**WHAT YOU ARE ASKED TO DO:** For the records below, tally the lines that include the word "shown" and give only the tally.

:: DATASET ENTRIES

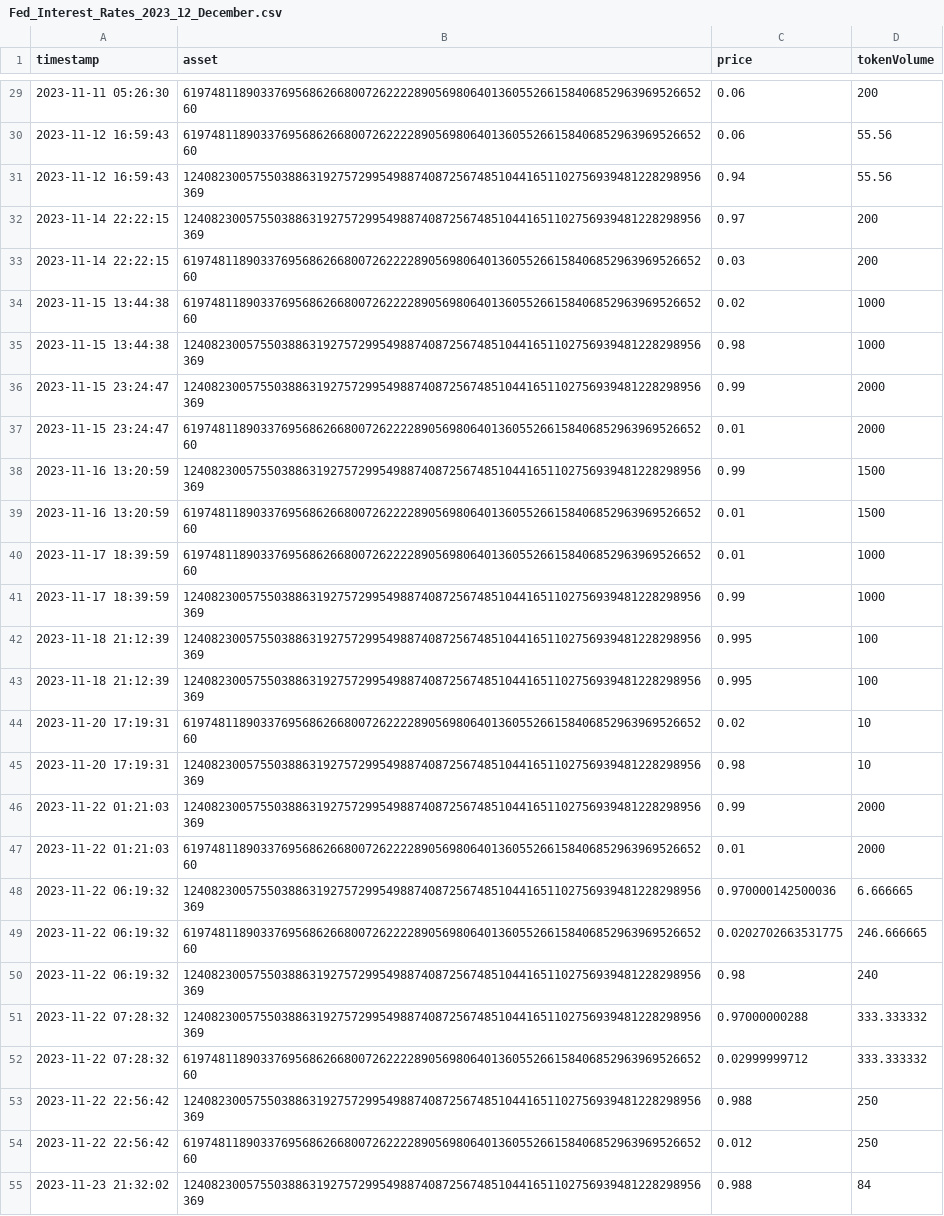
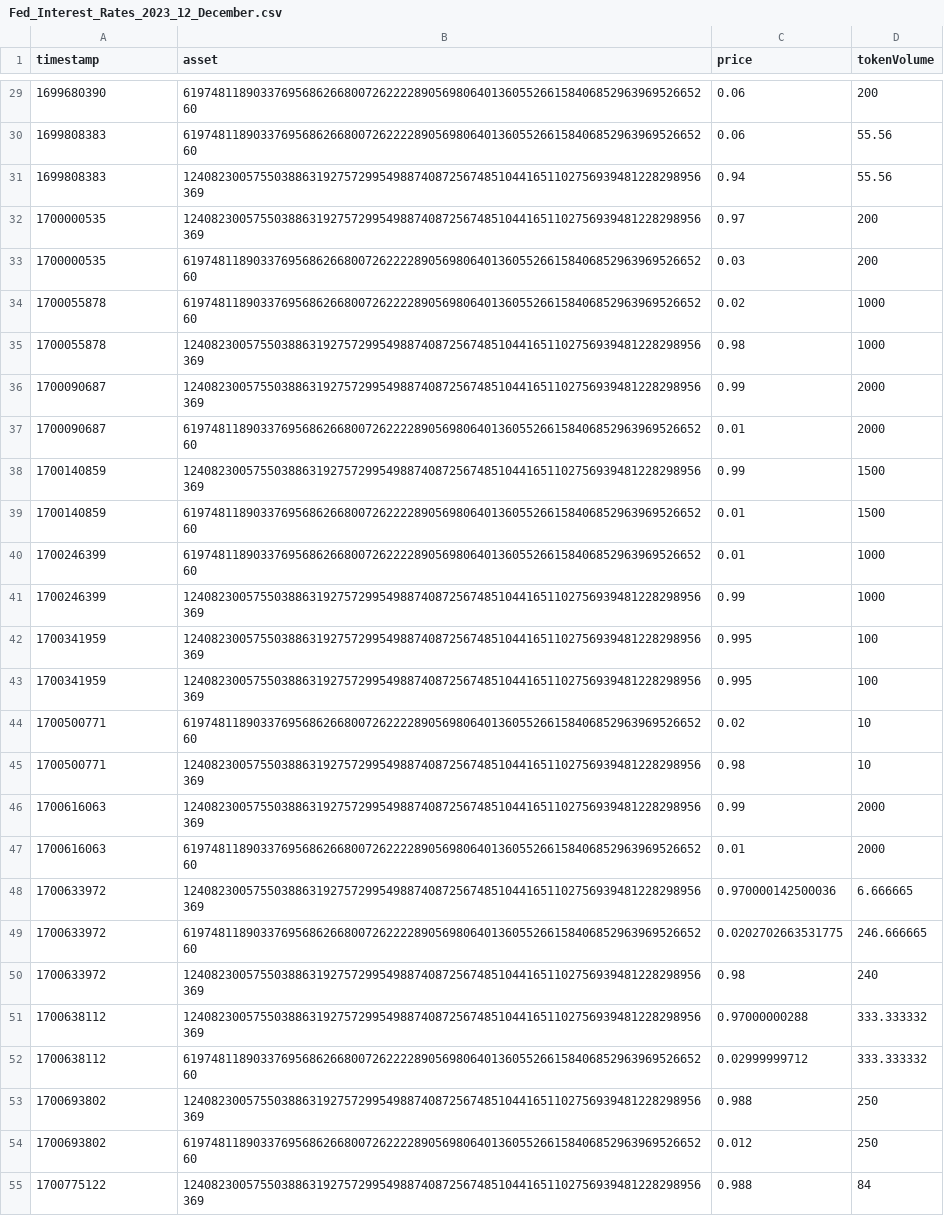
Before and after one commit to PeterPavicic/MasterThesis, a CSV file: Analysis/FOMC analysis/TimeSeries/Fed_Interest_Rates_2023_12_December.csv, drawn as a sheet; only a part is shown, gaps mark what is left out; the diff covers the shown part only; the diff names each change by its address in the sheet, - before the commit and + after, or states it on an @@ line.

```diff
--- a/Analysis/FOMC analysis/TimeSeries/Fed_Interest_Rates_2023_12_December.csv
+++ b/Analysis/FOMC analysis/TimeSeries/Fed_Interest_Rates_2023_12_December.csv
-A29 (timestamp): 2023-11-11 05:26:30
+A29 (timestamp): 1699680390
-A30:A31 (timestamp): 2023-11-12 16:59:43
+A30:A31 (timestamp): 1699808383
-A32:A33 (timestamp): 2023-11-14 22:22:15
+A32:A33 (timestamp): 1700000535
-A34:A35 (timestamp): 2023-11-15 13:44:38
+A34:A35 (timestamp): 1700055878
-A36:A37 (timestamp): 2023-11-15 23:24:47
+A36:A37 (timestamp): 1700090687
-A38:A39 (timestamp): 2023-11-16 13:20:59
+A38:A39 (timestamp): 1700140859
-A40:A41 (timestamp): 2023-11-17 18:39:59
+A40:A41 (timestamp): 1700246399
-A42:A43 (timestamp): 2023-11-18 21:12:39
+A42:A43 (timestamp): 1700341959
-A44:A45 (timestamp): 2023-11-20 17:19:31
+A44:A45 (timestamp): 1700500771
-A46:A47 (timestamp): 2023-11-22 01:21:03
+A46:A47 (timestamp): 1700616063
-A48:A50 (timestamp): 2023-11-22 06:19:32
+A48:A50 (timestamp): 1700633972
-A51:A52 (timestamp): 2023-11-22 07:28:32
+A51:A52 (timestamp): 1700638112
-A53:A54 (timestamp): 2023-11-22 22:56:42
+A53:A54 (timestamp): 1700693802
-A55 (timestamp): 2023-11-23 21:32:02
+A55 (timestamp): 1700775122
```
Also changed, not shown: 170 edited cells elsewhere in this file, Analysis/FOMC analysis/TimeSeries/Fed_Interest_Rates_2023_11_November.csv, Analysis/FOMC analysis/TimeSeries/Fed_Interest_Rates_2024_01_January.csv, 38 other files.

::::

**EXERCISE RESPONSE:** 2